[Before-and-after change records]
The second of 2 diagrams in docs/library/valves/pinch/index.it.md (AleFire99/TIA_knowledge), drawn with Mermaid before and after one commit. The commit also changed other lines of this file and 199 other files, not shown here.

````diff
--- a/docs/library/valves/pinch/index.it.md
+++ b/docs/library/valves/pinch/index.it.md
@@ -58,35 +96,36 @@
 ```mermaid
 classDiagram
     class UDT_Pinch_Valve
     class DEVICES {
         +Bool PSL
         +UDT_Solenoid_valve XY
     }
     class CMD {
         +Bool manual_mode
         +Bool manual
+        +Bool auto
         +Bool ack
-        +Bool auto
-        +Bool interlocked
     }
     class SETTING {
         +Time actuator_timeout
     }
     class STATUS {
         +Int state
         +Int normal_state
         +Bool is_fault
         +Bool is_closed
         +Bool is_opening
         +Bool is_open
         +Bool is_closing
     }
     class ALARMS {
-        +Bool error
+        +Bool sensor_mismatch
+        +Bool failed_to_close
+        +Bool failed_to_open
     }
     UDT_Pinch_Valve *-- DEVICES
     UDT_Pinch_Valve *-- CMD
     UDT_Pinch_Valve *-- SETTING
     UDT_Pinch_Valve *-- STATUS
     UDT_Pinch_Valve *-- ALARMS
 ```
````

WORK TO BE COMPLETED:
Print all the entries exactly as written.

YOUR RESPONSE:
The second of 2 diagrams in docs/library/valves/pinch/index.it.md (AleFire99/TIA_knowledge), drawn with Mermaid before and after one commit. The commit also changed other lines of this file and 199 other files, not shown here.

````diff
--- a/docs/library/valves/pinch/index.it.md
+++ b/docs/library/valves/pinch/index.it.md
@@ -58,35 +96,36 @@
 ```mermaid
 classDiagram
     class UDT_Pinch_Valve
     class DEVICES {
         +Bool PSL
         +UDT_Solenoid_valve XY
     }
     class CMD {
         +Bool manual_mode
         +Bool manual
+        +Bool auto
         +Bool ack
-        +Bool auto
-        +Bool interlocked
     }
     class SETTING {
         +Time actuator_timeout
     }
     class STATUS {
         +Int state
         +Int normal_state
         +Bool is_fault
         +Bool is_closed
         +Bool is_opening
         +Bool is_open
         +Bool is_closing
     }
     class ALARMS {
-        +Bool error
+        +Bool sensor_mismatch
+        +Bool failed_to_close
+        +Bool failed_to_open
     }
     UDT_Pinch_Valve *-- DEVICES
     UDT_Pinch_Valve *-- CMD
     UDT_Pinch_Valve *-- SETTING
     UDT_Pinch_Valve *-- STATUS
     UDT_Pinch_Valve *-- ALARMS
 ```
````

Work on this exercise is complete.